“Some students in college reading courses may lack the persistence to earn a degree,” she said. “Nevertheless, their quality of life is improved by what they do learn.”
Bedard’s students are required to read to a group of children at the Early Care and Childhood Education Center on the Brainerd campus. Sessions engage the critical thinking skills enhanced by listening, observing — and reading. As each classmate reads, the others fill out a 15-point evaluation sheet.
“Comprehension occurs the same way in pre-schoolers as it does in college students,” Bedard said, “so ‘grading’ classmates reinforces the process.”
They’re asked to weigh in on voice volume, clarity, pauses to maintain each child’s attention, and a follow-up discussion period with the children about what they just heard.
“It’s such a great feeling to be around the kids,” said Jessica Teague of Little Falls. “They always put a smile on your face.”
Teague and Jayme Reynolds, Deerwood, individually in front of their classmates, read aloud from a favorite children’s book to a dozen youngsters surrounded by the “big kids.”
Both said it was hard for them to speak in front of a large group for the first time. But the pre-schoolers loved it. Teague even received an invitation to one girl’s fourth birthday party.
“The admiration affirms the self-worth of college people,” said Bedard.
“The kids really jumped into the activity. I liked reading to them,” said Reynolds.
“It was amusing to interact,” said DeShawn Creque of St. Thomas, Virgin Islands. “I had a fun experience with Cooper. He was fun to hang with.”

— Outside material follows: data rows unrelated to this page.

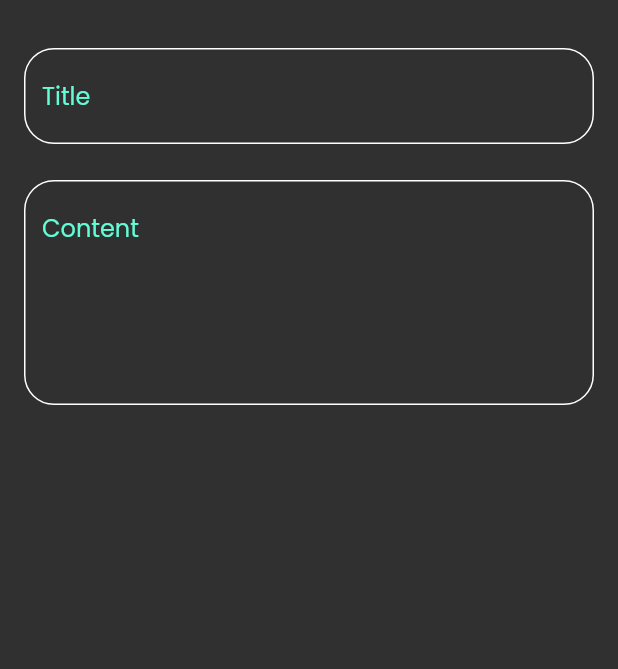
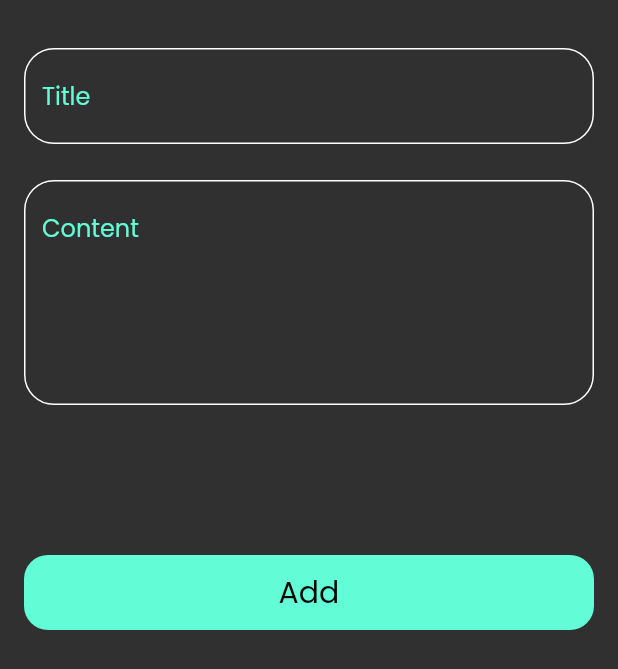
Before and after one commit to RamezNasser5/notes_app, a Flutter app: the AddNotesBottomSheet widget shown alone on an empty page, opened directly, on a phone screen of 412 x 824 dp. Shown: the top 669 px of the screen. Run offline on Flutter 3.47's test engine with Material 2 defaults, Android fonts, the phone set to English and light mode, and no system bars.

Commit message:
finish bottom sheet

```diff
--- a/lib/widgets/add_notes_bottom_sheet.dart
+++ b/lib/widgets/add_notes_bottom_sheet.dart
@@ -1,4 +1,5 @@
 import 'package:flutter/material.dart';
+import 'package:notes_app/widgets/custom_button.dart';
 import 'package:notes_app/widgets/custom_text_field.dart';
 
 class AddNotesBottomSheet extends StatelessWidget {
@@ -10,6 +11,7 @@ class AddNotesBottomSheet extends StatelessWidget {
   Widget build(BuildContext context) {
     return const Padding(
       padding: EdgeInsets.symmetric(vertical: 32.0, horizontal: 16),
+      child: SingleChildScrollView(
         child: Column(
           children: [
             CustomTextField(
@@ -22,7 +24,9 @@ class AddNotesBottomSheet extends StatelessWidget {
               hint: 'Content',
               maxLine: 5,
             ),
+            CustomButton()
           ],
+        ),
       ),
     );
   }
--- /dev/null
+++ b/lib/widgets/custom_button.dart
@@ -0,0 +1,29 @@
+import 'package:flutter/material.dart';
+import 'package:notes_app/consts.dart';
+
+class CustomButton extends StatelessWidget {
+  const CustomButton({super.key});
+
+  @override
+  Widget build(BuildContext context) {
+    return Padding(
+      padding: const EdgeInsets.only(top: 100.0),
+      child: Container(
+        width: MediaQuery.of(context).size.width,
+        height: 50,
+        decoration: BoxDecoration(
+          color: kPrimaryColor,
+          borderRadius: BorderRadius.circular(16),
+        ),
+        child: const Center(
+            child: Text(
+          'Add',
+          style: TextStyle(
+            color: Colors.black,
+            fontSize: 20,
+          ),
+        )),
+      ),
+    );
+  }
+}
```
Lines whose indentation alone changed are shown as unchanged.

For her developmental reading course Bedard applies assorted findings from the 20 different courses she has taught. From one she developed called “Thinking, Learning and Communicating” she meshes the goal of personal empowerment.

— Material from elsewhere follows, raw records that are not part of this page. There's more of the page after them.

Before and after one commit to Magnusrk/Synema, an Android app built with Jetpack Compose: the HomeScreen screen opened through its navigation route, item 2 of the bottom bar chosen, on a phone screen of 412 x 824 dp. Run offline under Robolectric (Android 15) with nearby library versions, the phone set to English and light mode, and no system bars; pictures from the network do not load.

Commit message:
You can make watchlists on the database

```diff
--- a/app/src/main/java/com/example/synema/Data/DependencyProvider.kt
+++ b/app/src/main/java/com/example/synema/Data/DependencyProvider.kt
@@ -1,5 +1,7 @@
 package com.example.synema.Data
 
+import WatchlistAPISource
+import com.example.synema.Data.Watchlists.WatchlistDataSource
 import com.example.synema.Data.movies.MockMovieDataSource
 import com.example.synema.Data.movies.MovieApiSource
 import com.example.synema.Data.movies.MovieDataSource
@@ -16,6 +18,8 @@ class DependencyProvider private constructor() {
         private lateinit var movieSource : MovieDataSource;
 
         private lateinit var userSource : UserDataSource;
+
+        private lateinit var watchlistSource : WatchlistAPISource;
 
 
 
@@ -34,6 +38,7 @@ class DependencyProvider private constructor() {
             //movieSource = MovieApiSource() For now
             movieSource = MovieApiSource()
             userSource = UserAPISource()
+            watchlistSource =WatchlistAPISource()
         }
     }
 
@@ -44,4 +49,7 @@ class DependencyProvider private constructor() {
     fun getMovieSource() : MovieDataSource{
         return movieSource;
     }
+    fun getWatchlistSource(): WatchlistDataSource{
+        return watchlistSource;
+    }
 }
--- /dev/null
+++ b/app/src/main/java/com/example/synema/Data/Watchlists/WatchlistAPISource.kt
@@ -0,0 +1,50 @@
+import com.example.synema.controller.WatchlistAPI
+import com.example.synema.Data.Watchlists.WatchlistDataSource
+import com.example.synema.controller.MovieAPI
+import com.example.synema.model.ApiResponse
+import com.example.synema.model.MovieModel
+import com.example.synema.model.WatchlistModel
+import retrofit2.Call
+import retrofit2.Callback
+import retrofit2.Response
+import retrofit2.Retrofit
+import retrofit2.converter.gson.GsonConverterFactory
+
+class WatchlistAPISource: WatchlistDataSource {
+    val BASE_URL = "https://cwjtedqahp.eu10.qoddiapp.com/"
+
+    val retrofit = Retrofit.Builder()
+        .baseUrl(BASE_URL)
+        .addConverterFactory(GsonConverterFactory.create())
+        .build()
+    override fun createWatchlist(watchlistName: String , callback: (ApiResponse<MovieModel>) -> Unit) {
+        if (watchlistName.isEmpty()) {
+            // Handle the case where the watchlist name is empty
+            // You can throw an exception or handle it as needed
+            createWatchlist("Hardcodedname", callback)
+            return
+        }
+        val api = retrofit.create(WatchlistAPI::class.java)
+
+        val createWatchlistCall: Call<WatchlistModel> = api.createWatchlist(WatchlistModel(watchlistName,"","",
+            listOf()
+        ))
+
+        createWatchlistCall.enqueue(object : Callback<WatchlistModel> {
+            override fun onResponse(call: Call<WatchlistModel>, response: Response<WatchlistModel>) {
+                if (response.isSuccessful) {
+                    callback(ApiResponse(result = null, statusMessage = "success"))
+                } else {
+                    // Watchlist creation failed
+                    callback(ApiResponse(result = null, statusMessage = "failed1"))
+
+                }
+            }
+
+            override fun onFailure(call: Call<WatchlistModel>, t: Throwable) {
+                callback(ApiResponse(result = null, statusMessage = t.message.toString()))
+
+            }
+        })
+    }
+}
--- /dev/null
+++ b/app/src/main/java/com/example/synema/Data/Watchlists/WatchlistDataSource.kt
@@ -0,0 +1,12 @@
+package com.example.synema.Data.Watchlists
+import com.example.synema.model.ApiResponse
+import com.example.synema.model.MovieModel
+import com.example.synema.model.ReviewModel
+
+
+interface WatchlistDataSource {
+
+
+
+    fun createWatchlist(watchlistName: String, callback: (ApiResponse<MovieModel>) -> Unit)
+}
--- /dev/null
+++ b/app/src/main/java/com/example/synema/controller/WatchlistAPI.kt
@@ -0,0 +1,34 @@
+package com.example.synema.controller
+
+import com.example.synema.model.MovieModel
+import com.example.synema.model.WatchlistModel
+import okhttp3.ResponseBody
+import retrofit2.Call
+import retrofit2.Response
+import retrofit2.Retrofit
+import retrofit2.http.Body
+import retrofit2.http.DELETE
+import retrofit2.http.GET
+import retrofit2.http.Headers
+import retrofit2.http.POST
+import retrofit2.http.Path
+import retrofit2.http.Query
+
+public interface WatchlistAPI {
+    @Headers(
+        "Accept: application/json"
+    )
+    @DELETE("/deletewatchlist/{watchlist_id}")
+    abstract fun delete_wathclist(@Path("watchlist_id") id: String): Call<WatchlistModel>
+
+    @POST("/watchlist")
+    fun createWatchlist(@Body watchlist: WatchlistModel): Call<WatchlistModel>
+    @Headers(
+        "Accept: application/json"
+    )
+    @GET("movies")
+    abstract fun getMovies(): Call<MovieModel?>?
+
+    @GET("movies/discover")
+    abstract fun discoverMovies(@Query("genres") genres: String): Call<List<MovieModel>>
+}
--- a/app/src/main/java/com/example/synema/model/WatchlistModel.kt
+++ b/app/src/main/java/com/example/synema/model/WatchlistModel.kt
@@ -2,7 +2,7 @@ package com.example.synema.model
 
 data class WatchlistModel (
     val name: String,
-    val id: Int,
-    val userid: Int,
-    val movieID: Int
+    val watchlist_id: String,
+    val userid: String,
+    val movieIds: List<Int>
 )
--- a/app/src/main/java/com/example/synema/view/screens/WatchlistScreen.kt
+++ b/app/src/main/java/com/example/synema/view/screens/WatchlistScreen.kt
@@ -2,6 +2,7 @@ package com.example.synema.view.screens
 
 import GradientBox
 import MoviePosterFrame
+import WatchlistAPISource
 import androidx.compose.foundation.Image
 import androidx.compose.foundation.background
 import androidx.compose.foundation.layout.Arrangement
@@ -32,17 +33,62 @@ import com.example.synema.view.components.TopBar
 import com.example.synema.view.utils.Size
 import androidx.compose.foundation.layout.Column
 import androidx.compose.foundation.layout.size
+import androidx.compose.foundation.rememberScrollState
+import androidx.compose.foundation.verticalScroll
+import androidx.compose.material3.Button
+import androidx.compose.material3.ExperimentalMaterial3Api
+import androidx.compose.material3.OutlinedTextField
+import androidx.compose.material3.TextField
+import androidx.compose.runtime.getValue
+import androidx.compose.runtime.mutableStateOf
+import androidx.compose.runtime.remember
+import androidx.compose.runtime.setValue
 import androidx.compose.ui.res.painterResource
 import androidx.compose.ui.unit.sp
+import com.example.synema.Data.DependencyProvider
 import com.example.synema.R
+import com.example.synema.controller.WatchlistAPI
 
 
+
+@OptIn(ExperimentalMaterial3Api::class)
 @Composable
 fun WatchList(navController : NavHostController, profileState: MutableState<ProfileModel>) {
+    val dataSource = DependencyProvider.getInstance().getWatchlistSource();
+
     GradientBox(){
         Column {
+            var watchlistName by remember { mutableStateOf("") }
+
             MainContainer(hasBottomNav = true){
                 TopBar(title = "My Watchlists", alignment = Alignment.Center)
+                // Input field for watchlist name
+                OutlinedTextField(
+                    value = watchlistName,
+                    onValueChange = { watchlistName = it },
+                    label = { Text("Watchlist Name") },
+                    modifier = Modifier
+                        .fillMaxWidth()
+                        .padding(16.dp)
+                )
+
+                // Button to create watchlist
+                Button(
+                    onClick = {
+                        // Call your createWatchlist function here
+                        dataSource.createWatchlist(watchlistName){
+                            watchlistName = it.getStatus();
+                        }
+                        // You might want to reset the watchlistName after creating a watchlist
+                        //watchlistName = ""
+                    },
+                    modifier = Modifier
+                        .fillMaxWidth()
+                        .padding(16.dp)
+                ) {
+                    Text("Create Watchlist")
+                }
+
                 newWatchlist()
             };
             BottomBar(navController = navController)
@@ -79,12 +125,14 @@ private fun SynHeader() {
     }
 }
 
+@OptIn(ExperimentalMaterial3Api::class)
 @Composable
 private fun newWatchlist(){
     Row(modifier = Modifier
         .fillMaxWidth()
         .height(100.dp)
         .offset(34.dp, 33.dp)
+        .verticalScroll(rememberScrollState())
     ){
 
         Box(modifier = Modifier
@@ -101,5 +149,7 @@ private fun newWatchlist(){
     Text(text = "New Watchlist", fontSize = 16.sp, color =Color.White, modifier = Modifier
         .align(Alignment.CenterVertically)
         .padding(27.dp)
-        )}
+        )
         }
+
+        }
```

Two-year community and technical colleges like CLC are “open access” institutions, meaning that anyone with a high school diploma or GED can be admitted.
Developmental reading has grown as more college students entering college did not anticipate and prepare for college throughout high school. Students out of high school for a year or so also may have lost skills they once had mastered.

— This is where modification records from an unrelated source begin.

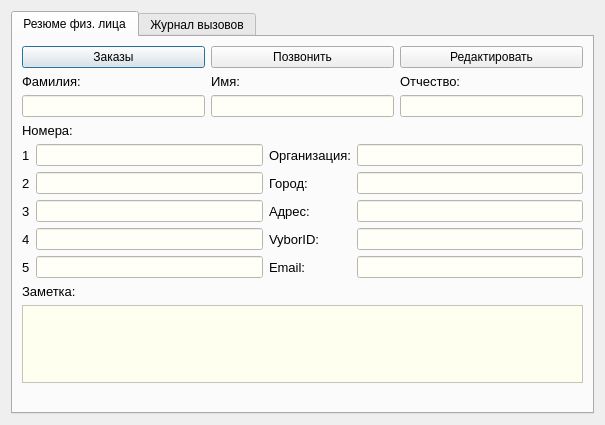
The window that ViewContactDialog.ui (okostynchuk/Outcall) describes before a commit, drawn with Qt 5.
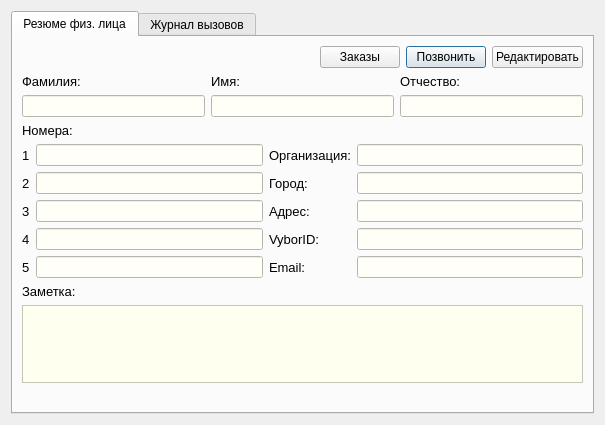
The same window after the commit. Icons and pictures are not drawn.

Commit message: group number, fix regexp, and view contacts

Diff of the .ui file:
```diff
--- a/ViewContactDialog.ui
+++ b/ViewContactDialog.ui
@@ -35,14 +35,7 @@
         <layout class="QGridLayout" name="gridLayout_5">
          <item row="0" column="0">
           <layout class="QGridLayout" name="gridLayout">
-           <item row="0" column="0">
-            <widget class="QPushButton" name="openAccess">
-             <property name="text">
-              <string>Заказы</string>
-             </property>
-            </widget>
-           </item>
-           <item row="0" column="1">
+           <item row="0" column="2">
             <widget class="QPushButton" name="callButton">
              <property name="focusPolicy">
               <enum>Qt::StrongFocus</enum>
@@ -52,7 +45,7 @@
              </property>
             </widget>
            </item>
-           <item row="0" column="2">
+           <item row="0" column="3">
             <widget class="QPushButton" name="editButton">
              <property name="focusPolicy">
               <enum>Qt::StrongFocus</enum>
@@ -62,6 +55,26 @@
              </property>
             </widget>
            </item>
+           <item row="0" column="1">
+            <widget class="QPushButton" name="openAccess">
+             <property name="text">
+              <string>Заказы</string>
+             </property>
+            </widget>
+           </item>
+           <item row="0" column="0">
+            <spacer name="horizontalSpacer_2">
+             <property name="orientation">
+              <enum>Qt::Horizontal</enum>
+             </property>
+             <property name="sizeHint" stdset="0">
+              <size>
+               <width>40</width>
+               <height>20</height>
+              </size>
+             </property>
+            </spacer>
+           </item>
           </layout>
          </item>
          <item row="1" column="0">
```
The commit also changes 7 other files.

Last fall 14 percent of new enrolling freshmen at CLC needed Reading I, the five-credit developmental course Bedard and Cynthia Bunting teach this fall. And 30 percent needed Reading II, the second-level developmental course to equip college learners.
Nationally, 70 percent of developmental reading students don’t complete the course. At CLC, Bedard estimated about 50 percent make it.
“These students may have stayed in the class long enough to understand the value and process of reading to children. If so, there’s a chance that the multi-generational illiteracy/poverty cycle can be broken for the children, even if it wasn’t for the parents.”
CLC and a majority of the other 31 MnSCU colleges and universities give trial placement tests to 10th- and 11th-grade students so they have time to improve their college preparation.
While many are surprised at the number of students requiring developmental education in math or reading at all institutions, Bedard urges people to start where they are and move forward. “The only real mistake is doing nothing at all,” she said. “Everything else has the potential to be a significant educational experience.”